• [SOURCE INFORMATION]
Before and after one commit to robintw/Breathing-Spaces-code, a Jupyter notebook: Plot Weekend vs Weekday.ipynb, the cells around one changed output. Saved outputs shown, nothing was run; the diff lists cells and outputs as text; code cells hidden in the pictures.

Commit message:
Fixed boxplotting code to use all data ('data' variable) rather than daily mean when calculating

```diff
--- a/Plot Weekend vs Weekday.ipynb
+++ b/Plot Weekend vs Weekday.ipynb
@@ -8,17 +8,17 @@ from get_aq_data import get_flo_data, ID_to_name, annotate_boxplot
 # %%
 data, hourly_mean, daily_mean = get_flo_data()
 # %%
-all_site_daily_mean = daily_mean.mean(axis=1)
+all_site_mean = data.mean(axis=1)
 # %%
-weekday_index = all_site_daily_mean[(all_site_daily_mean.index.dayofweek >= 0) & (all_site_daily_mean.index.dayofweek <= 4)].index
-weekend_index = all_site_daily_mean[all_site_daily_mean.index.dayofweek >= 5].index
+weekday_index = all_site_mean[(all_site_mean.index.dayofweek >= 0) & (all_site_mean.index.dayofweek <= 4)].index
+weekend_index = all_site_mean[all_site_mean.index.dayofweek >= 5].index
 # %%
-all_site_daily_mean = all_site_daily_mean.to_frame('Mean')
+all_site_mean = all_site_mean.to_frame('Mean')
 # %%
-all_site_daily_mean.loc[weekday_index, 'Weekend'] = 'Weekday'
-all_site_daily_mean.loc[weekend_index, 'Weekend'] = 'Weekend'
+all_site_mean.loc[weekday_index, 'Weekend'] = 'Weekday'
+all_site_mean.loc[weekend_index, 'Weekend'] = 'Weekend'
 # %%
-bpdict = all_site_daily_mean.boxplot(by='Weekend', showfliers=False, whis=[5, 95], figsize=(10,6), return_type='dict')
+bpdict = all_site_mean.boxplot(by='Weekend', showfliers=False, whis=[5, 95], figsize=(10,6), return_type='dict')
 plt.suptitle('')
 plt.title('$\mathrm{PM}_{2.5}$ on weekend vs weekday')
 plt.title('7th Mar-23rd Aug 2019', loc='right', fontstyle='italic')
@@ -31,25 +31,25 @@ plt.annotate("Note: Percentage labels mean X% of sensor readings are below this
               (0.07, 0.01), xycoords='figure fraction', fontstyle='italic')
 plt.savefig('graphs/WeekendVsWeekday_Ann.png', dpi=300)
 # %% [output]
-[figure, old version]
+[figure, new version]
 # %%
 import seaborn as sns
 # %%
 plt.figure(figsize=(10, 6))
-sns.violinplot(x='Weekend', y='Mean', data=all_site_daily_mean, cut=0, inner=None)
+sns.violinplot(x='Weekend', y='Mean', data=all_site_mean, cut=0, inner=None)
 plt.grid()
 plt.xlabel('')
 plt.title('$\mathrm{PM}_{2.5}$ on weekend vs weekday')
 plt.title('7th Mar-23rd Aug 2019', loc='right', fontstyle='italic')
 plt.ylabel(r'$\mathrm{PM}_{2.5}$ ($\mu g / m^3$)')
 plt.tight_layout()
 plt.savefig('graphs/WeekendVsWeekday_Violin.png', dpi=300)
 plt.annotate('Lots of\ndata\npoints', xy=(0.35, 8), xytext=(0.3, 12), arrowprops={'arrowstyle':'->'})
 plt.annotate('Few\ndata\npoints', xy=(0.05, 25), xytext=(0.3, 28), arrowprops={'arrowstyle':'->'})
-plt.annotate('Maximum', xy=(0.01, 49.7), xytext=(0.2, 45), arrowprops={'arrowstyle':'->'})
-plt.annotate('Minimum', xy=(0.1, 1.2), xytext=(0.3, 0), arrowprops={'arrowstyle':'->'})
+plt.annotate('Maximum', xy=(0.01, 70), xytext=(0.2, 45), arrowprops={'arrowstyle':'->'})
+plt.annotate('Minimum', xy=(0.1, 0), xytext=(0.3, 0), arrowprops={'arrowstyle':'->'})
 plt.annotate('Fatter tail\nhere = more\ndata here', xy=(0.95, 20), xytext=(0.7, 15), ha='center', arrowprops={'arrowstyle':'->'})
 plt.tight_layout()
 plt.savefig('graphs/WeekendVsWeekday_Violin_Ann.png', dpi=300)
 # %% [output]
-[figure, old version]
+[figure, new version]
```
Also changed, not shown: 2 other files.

• [PROBLEM DESCRIPTION]
Copy out, from the material above, each line in which the string "arrowstyle" is found.

• [RESPONSE TO THIS TASK]
 plt.annotate('Lots of\ndata\npoints', xy=(0.35, 8), xytext=(0.3, 12), arrowprops={'arrowstyle':'->'})
 plt.annotate('Few\ndata\npoints', xy=(0.05, 25), xytext=(0.3, 28), arrowprops={'arrowstyle':'->'})
-plt.annotate('Maximum', xy=(0.01, 49.7), xytext=(0.2, 45), arrowprops={'arrowstyle':'->'})
-plt.annotate('Minimum', xy=(0.1, 1.2), xytext=(0.3, 0), arrowprops={'arrowstyle':'->'})
+plt.annotate('Maximum', xy=(0.01, 70), xytext=(0.2, 45), arrowprops={'arrowstyle':'->'})
+plt.annotate('Minimum', xy=(0.1, 0), xytext=(0.3, 0), arrowprops={'arrowstyle':'->'})
 plt.annotate('Fatter tail\nhere = more\ndata here', xy=(0.95, 20), xytext=(0.7, 15), ha='center', arrowprops={'arrowstyle':'->'})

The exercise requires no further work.